I think these black preachers who are anti-Obama are a very small faction of the black vote.  By what I see and hear, they certainly don't seem to represent the majority opinion.  They stand up in front of their congregations and spew out anti-gay rhetoric because that kind of talk is expected from a person in their position.  However, come election day, when the individual members of their congregations are alone inside a voting booth, they will be voting with their conscience as they contemplate their own positive experiences with gay people:  the son, the daughter, the brother, the sister, the cousin, the niece, the nephew, the neighbor, the friend, etc.  Without the leering eyes of their pastor or other church members peering over their shoulder, votes for Mr. Obama will be cast, and done so enthusiastically, as in 2008.  Like the pope, who is out of touch with the sentiment of his world-wide flock and with modern social issues, the anti-gay black pastors are basically unconvincing and irrelevant to the conversation. 

I'm also not ashamed to admit that I literally cried on election night in 2008.  What a moment!  In this 2012 election, the other presidential candidate is plainly too horrifically and diametrically opposed to the best interests of the black community on so many levels. 

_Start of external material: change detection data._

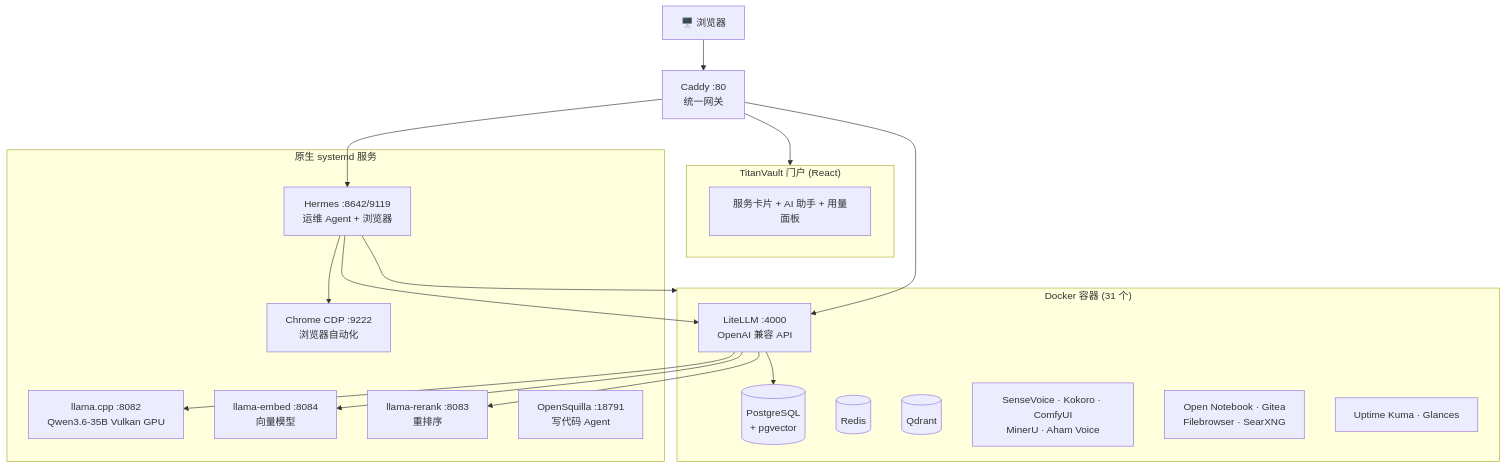
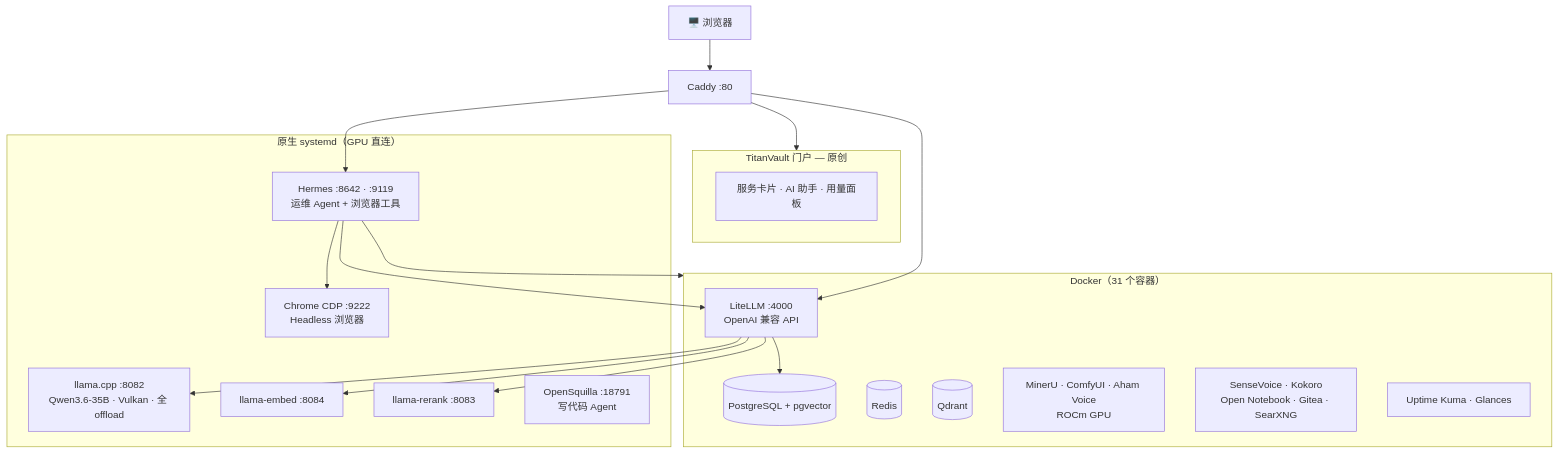
One commit to kaka86mm/TitanVault changed the diagram in readme/zh_HANS.md. Above: the diagram before and after it, drawn with Mermaid. The commit also changed other lines of this file and 1 other file, not shown here.

````diff
--- a/readme/zh_HANS.md
+++ b/readme/zh_HANS.md
@@ -94,39 +113,33 @@
 ```mermaid
 flowchart TD
-    User["🖥️ 浏览器"]
-    User --> Caddy["Caddy :80<br/>统一网关"]
+    User["🖥️ 浏览器"] --> Caddy["Caddy :80"]
 
-    subgraph Portal["TitanVault 门户 (React)"]
-        Dashboard["服务卡片 + AI 助手 + 用量面板"]
+    subgraph Portal["TitanVault 门户 — 原创"]
+        Dashboard["服务卡片 · AI 助手 · 用量面板"]
     end
     Caddy --> Portal
 
-    subgraph Native["原生 systemd 服务"]
-        LLM["llama.cpp :8082<br/>Qwen3.6-35B Vulkan GPU"]
-        Embed["llama-embed :8084<br/>向量模型"]
-        Rerank["llama-rerank :8083<br/>重排序"]
-        Hermes["Hermes :8642/9119<br/>运维 Agent + 浏览器"]
+    subgraph Native["原生 systemd（GPU 直连）"]
+        LLM["llama.cpp :8082<br/>Qwen3.6-35B · Vulkan · 全 offload"]
+        Embed["llama-embed :8084"]
+        Rerank["llama-rerank :8083"]
+        Hermes["Hermes :8642 · :9119<br/>运维 Agent + 浏览器工具"]
         Squilla["OpenSquilla :18791<br/>写代码 Agent"]
-        Chrome["Chrome CDP :9222<br/>浏览器自动化"]
+        Chrome["Chrome CDP :9222<br/>Headless 浏览器"]
     end
 
-    subgraph Docker["Docker 容器 (31 个)"]
+    subgraph Docker["Docker（31 个容器）"]
         LiteLLM["LiteLLM :4000<br/>OpenAI 兼容 API"]
-        PG[("PostgreSQL<br/>+ pgvector")]
+        PG[("PostgreSQL + pgvector")]
         Redis[("Redis")]
         Qdrant[("Qdrant")]
-        AI["SenseVoice · Kokoro · ComfyUI<br/>MinerU · Aham Voice"]
-        Apps["Open Notebook · Gitea<br/>Filebrowser · SearXNG"]
-        Monitor["Uptime Kuma · Glances"]
+        ROCm["MinerU · ComfyUI · Aham Voice<br/>ROCm GPU"]
+        CPU["SenseVoice · Kokoro<br/>Open Notebook · Gitea · SearXNG"]
+        Obs["Uptime Kuma · Glances"]
     end
 
-    Caddy --> LiteLLM
-    Caddy --> Hermes
-    LiteLLM --> LLM
-    LiteLLM --> Embed
-    LiteLLM --> Rerank
-    Hermes --> Chrome
-    Hermes --> LiteLLM
-    Hermes --> Docker
+    Caddy --> LiteLLM & Hermes
+    LiteLLM --> LLM & Embed & Rerank
+    Hermes --> Chrome & LiteLLM & Docker
     LiteLLM --> PG
 ```
````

I hope you are right.  There is also the other side, however - once inside the voting booth, people may be more likely to vote with their prejudices, than how they respond on surveys.  I hope that people are more loving or accepting of their LGBT family members than my personal experience was - even though I stayed out of trouble, served honorably in the armed forces, put myself through school - all unlike my hetero cohort - they would still have voted antigay.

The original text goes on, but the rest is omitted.